RECORDS FOR THIS TASK:
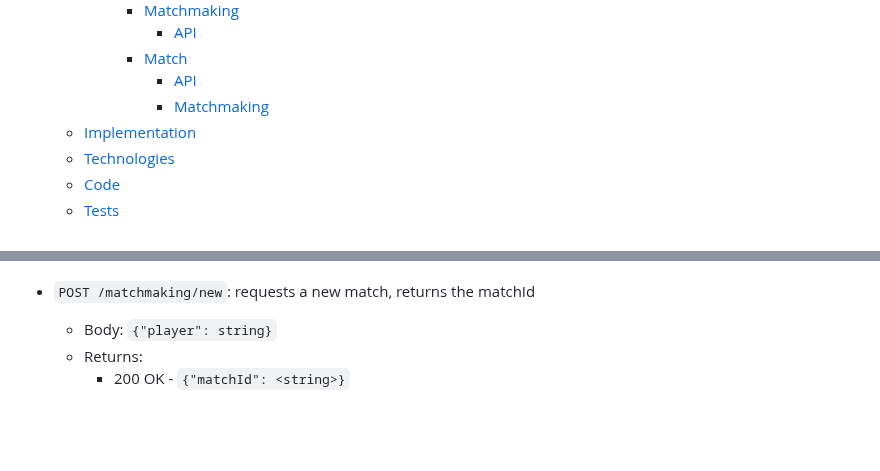
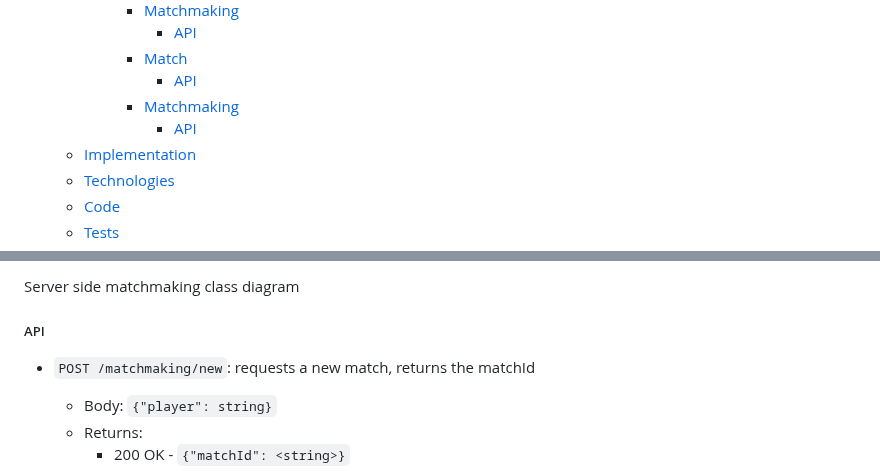
Before and after one commit to AndreaB2000/ASW-project, a Markdown page: docs/report.md, 2 parts joined by grey strips. GitHub-like rendering; blank space fills up the shorter version.

Commit message:
chore: solve rebase conflicts in report

```diff
--- a/docs/report.md
+++ b/docs/report.md
@@ -45,7 +45,8 @@ Leonardo Randacio - 0001125080 <leonardo.randacio@studio.unibo.it>
         - [API](#api-4)
       - [Match](#match-3)
         - [API](#api-5)
-        - [Matchmaking](#matchmaking-3)
+      - [Matchmaking](#matchmaking-3)
+        - [API](#api-6)
   - [Implementation](#implementation)
   - [Technologies](#technologies)
   - [Code](#code)
@@ -849,3 +876,6 @@ Server side matchmaking class diagram
+Server side matchmaking class diagram
+
+##### API
 
 - `POST /matchmaking/new`: requests a new match, returns the matchId
 
```
Also changed, not shown: other parts of docs/report.md (+27 -1 lines).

DIRECTIONS FOR THIS TASK: Tally the lines that hold the word "Server" in the listing, and give the tally with nothing else.

FINISHED TASK: 2